[Your task] The word "demos" marks the lines to copy; find all of them in the entries below.
─── Material for the task ───
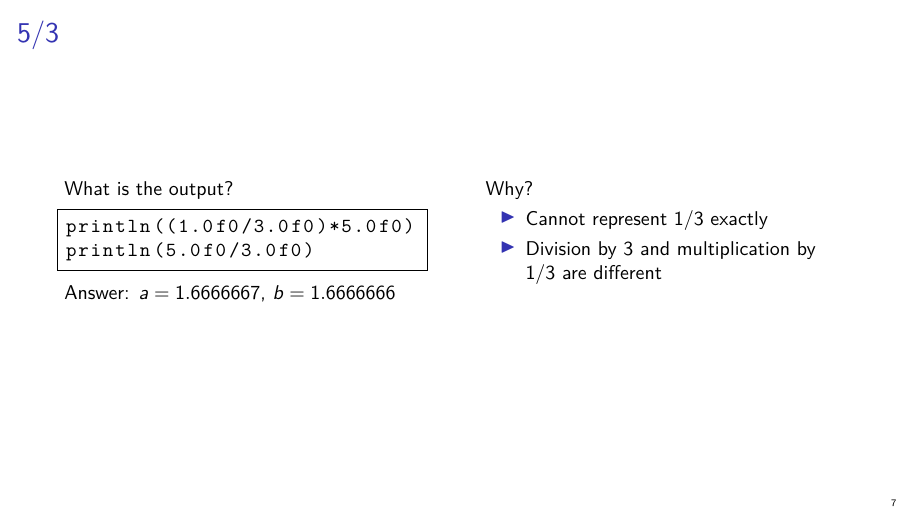
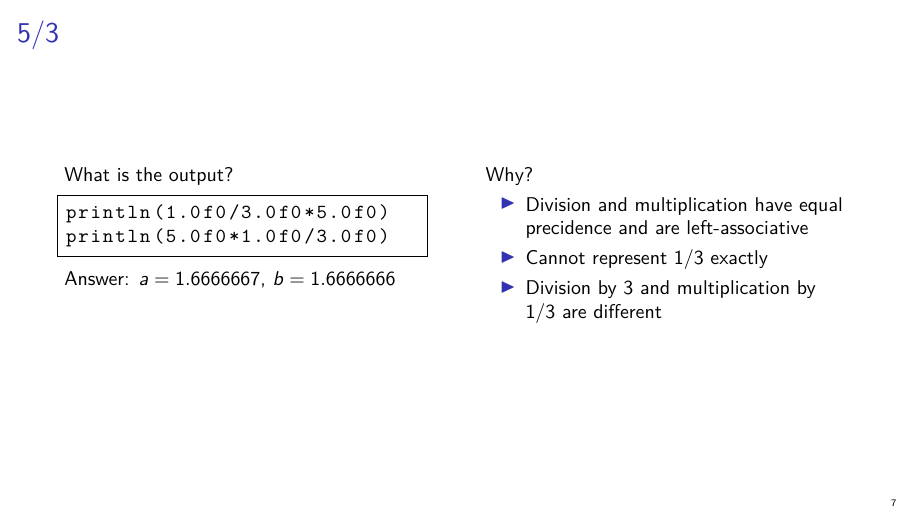
Before and after one commit to mcomstock/NJIT-Programming-Group, LaTeX slides (demos/floating-point/slides.tex): page 11 of 18. Compiled offline with pdfLaTeX.

Commit message:
Adjust floating point demo slightly

```diff
--- a/demos/floating-point/slides.tex
+++ b/demos/floating-point/slides.tex
@@ -183,8 +183,8 @@ println(100.0f0 +
       What is the output?
 
       \begin{lstlisting}
-println((1.0f0/3.0f0)*5.0f0)
-println(5.0f0/3.0f0)
+println(1.0f0/3.0f0*5.0f0)
+println(5.0f0*1.0f0/3.0f0)
       \end{lstlisting}
 
       \pause
@@ -197,6 +197,7 @@ println(5.0f0/3.0f0)
       \pause
 
       \begin{itemize}
+      \item Division and multiplication have equal precidence and are left-associative
       \item Cannot represent $1/3$ exactly
       \item Division by 3 and multiplication by $1/3$ are different
       \end{itemize}
```
Also changed, not shown: 1 other file.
───
[Expected output]
Before and after one commit to mcomstock/NJIT-Programming-Group, LaTeX slides (demos/floating-point/slides.tex): page 11 of 18. Compiled offline with pdfLaTeX.
--- a/demos/floating-point/slides.tex
+++ b/demos/floating-point/slides.tex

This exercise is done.